#### Data:
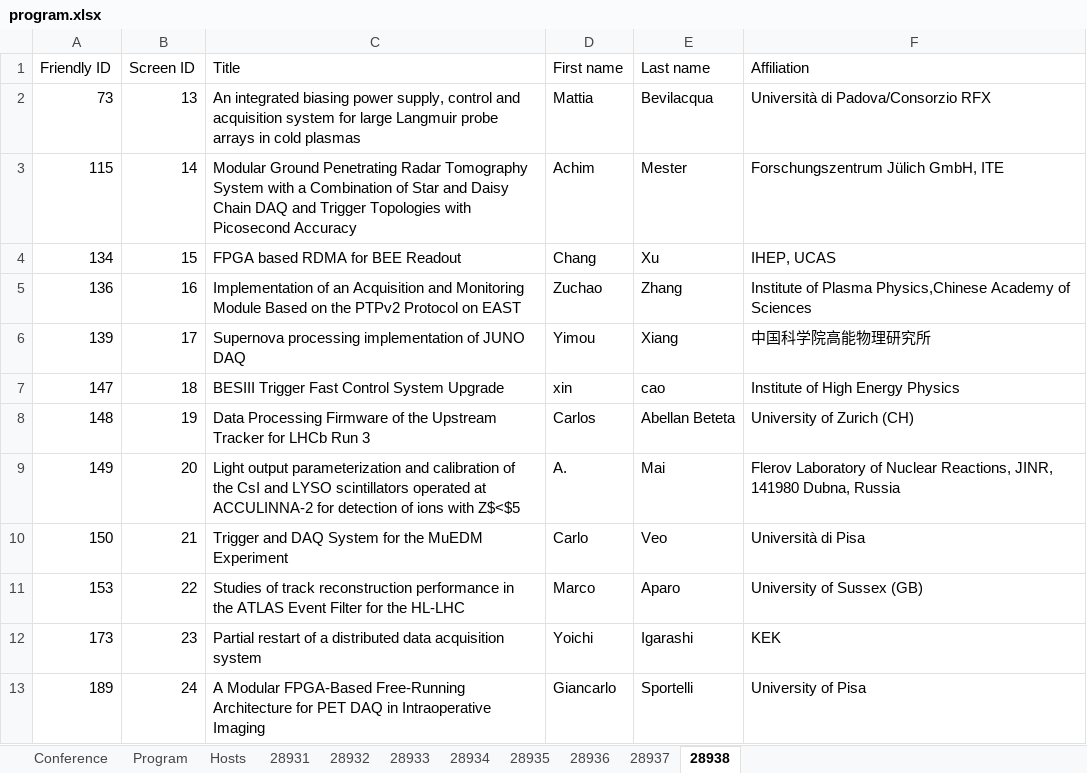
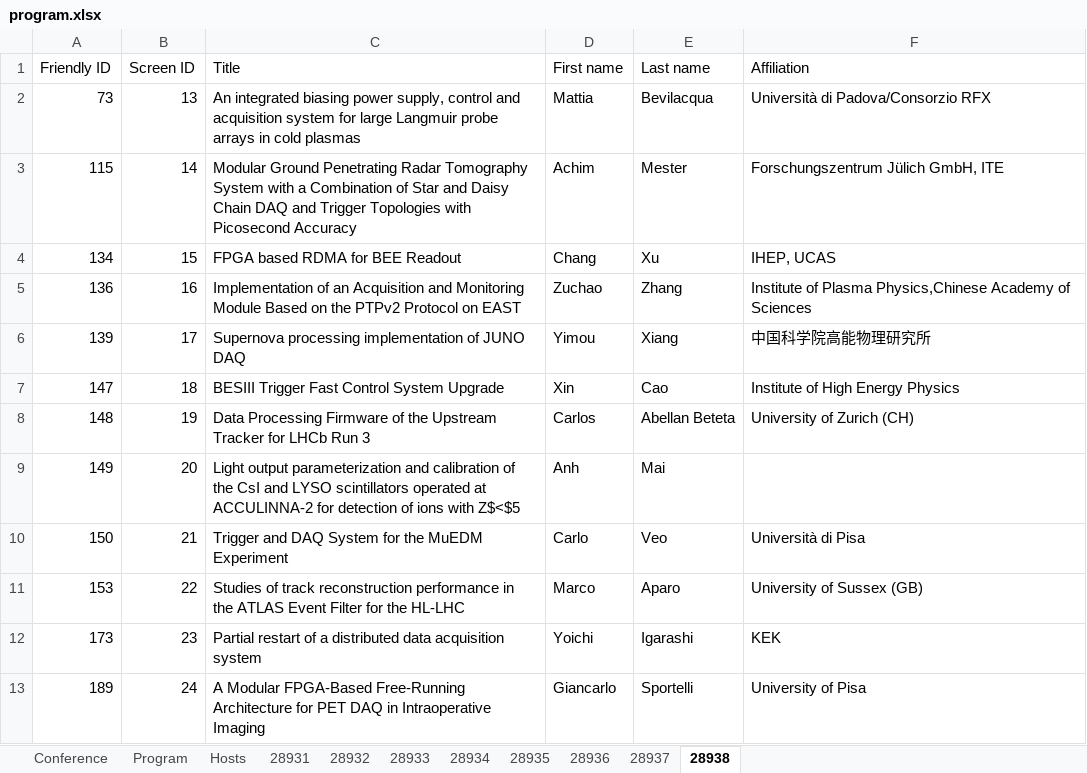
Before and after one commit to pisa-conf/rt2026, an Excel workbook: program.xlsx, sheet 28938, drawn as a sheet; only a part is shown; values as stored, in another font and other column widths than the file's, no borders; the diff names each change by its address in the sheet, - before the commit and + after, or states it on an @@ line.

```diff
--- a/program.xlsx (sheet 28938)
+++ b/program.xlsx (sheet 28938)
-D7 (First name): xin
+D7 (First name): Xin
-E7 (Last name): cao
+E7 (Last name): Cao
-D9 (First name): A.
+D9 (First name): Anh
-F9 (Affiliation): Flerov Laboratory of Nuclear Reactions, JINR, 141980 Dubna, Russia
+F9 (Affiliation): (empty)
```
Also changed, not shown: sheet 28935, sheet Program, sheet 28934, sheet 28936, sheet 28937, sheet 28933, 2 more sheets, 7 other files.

#### What you have to do:
A verbatim copy of every record is required, with all pictures excluded.

#### Your solution:
Before and after one commit to pisa-conf/rt2026, an Excel workbook: program.xlsx, sheet 28938, drawn as a sheet; only a part is shown; values as stored, in another font and other column widths than the file's, no borders; the diff names each change by its address in the sheet, - before the commit and + after, or states it on an @@ line.

```diff
--- a/program.xlsx (sheet 28938)
+++ b/program.xlsx (sheet 28938)
-D7 (First name): xin
+D7 (First name): Xin
-E7 (Last name): cao
+E7 (Last name): Cao
-D9 (First name): A.
+D9 (First name): Anh
-F9 (Affiliation): Flerov Laboratory of Nuclear Reactions, JINR, 141980 Dubna, Russia
+F9 (Affiliation): (empty)
```
Also changed, not shown: sheet 28935, sheet Program, sheet 28934, sheet 28936, sheet 28937, sheet 28933, 2 more sheets, 7 other files.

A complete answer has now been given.